Founded in 2019, the Boston-based company typically sells its own patented meat-alternative ingredients to plant-based meat brands and manufacturers.
The Motif BeefWorks patties will retail at $12 for a four-pack and be on sale direct to consumers through the company’s website.
In a statement, Motif FoodWorks claimed the product would “showcase the power of its ingredients directly to consumers”.
Mike Leonard, Motif FoodWorks’ CEO, added: “When we sample our products at tradeshows and events, the number one question we are asked is ‘Where can I buy your product?’ That’s why we are excited to offer people a way to try our products at home and taste the delicious experience created by Motif’s ingredients.”

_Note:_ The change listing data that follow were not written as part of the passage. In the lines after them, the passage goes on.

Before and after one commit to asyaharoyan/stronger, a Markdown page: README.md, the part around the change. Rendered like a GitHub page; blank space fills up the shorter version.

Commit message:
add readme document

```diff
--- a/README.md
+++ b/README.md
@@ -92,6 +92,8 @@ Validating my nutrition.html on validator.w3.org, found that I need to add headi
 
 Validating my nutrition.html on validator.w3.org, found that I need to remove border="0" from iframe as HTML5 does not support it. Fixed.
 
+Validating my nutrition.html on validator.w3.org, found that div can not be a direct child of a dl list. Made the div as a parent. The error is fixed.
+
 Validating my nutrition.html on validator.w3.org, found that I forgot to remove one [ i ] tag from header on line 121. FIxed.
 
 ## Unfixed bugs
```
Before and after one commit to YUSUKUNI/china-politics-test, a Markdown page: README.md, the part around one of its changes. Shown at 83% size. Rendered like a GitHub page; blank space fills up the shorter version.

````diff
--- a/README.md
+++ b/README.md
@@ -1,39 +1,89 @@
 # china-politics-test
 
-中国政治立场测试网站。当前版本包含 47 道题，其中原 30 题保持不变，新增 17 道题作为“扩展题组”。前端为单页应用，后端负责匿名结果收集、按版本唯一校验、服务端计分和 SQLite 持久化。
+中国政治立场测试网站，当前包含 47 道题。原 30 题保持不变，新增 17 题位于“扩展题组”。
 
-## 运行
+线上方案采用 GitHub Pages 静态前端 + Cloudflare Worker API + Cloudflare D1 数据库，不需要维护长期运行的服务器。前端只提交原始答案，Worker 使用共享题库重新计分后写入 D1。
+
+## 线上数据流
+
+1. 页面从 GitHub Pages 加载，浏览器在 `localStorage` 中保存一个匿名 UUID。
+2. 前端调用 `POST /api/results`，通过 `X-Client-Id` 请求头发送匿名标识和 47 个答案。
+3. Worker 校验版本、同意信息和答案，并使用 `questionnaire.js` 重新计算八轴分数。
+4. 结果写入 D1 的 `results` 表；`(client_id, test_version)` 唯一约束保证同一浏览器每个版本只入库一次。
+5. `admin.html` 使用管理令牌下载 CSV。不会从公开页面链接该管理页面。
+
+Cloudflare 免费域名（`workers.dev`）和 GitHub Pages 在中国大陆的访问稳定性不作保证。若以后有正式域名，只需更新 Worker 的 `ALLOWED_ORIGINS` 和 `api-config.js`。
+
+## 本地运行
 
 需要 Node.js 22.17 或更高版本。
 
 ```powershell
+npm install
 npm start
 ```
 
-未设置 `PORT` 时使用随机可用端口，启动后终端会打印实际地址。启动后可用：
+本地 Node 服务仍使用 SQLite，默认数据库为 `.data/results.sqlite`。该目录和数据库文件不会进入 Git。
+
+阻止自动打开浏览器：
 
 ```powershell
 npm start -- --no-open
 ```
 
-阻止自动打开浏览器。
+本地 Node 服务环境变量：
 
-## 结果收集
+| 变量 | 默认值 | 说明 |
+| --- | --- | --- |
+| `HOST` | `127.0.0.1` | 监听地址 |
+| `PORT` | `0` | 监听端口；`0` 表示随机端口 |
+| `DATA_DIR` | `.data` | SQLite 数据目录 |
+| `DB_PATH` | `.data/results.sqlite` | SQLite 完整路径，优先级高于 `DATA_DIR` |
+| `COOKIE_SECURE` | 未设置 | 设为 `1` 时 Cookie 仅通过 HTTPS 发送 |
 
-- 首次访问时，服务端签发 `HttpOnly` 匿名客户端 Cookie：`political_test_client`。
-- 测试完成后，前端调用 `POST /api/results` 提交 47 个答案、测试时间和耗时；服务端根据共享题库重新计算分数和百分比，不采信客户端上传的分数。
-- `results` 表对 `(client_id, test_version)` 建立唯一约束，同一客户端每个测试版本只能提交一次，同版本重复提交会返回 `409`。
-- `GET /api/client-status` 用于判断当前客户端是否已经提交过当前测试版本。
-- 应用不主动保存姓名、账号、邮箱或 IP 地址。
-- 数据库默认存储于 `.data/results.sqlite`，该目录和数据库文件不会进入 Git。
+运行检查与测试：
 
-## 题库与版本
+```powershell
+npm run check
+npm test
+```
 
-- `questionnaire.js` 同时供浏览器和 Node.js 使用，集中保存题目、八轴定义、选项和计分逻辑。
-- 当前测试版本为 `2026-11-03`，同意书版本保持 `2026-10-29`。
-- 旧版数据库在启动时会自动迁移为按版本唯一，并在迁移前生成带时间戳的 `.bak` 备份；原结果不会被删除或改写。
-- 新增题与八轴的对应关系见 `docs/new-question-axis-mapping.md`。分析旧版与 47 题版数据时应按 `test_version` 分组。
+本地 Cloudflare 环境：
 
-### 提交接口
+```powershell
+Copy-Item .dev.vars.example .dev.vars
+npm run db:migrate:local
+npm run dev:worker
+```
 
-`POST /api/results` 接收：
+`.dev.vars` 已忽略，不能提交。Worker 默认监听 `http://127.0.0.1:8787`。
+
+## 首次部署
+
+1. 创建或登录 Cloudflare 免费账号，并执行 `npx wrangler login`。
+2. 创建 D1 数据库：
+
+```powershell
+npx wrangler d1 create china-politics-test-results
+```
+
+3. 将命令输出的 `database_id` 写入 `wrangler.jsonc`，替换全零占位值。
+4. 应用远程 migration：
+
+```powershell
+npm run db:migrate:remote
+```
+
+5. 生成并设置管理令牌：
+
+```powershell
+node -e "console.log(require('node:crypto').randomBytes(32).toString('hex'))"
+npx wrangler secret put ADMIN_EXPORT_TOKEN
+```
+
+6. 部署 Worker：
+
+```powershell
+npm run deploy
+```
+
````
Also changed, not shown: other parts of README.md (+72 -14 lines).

Leonard, previously of PepsiCo and Kraft Heinz, was moved from the role of chief technology officer to CEO in August 2022, with former CEO Jonathan McIntyre moving to an advisory role. During McIntyre’s tenure, the company raised funding totalling $345m.
US demand for plant-based meat products has eased in recent quarters. Signs of slowing demand have prompted some manufacturers to review their position in the sector and others to downgrade their expectations or cut jobs.
Speaking to Just Food earlier this year, John Baumgartner, US-based managing director for equity research, at Japanese investment bank Mizuho Securities, argued the US plant-based meat sectcor is a new food category that requires educating potential consumers, the key market, the flexitarians and meat eaters looking to reduce their meat consumption.
Investors, Baumgartner insisted, should be patient, stressing the difficulty of developing products similar in consistency and versatility to various meats, while using less salt and different proteins, such as jackfruit and mung beans.
Adventurous consumers who tried plant-based meat and “were not thrilled” by it could be lured back by a “whole new cycle of buzz” associated with a fresh line.
Given these challenges, Baumgartner believes this industry could take 20 years to reach its full potential. “Our view is that this is really going to be a 20-year sort of generational opportunity to grow this category, where more R&D is put behind these products and proteins and more is learned.”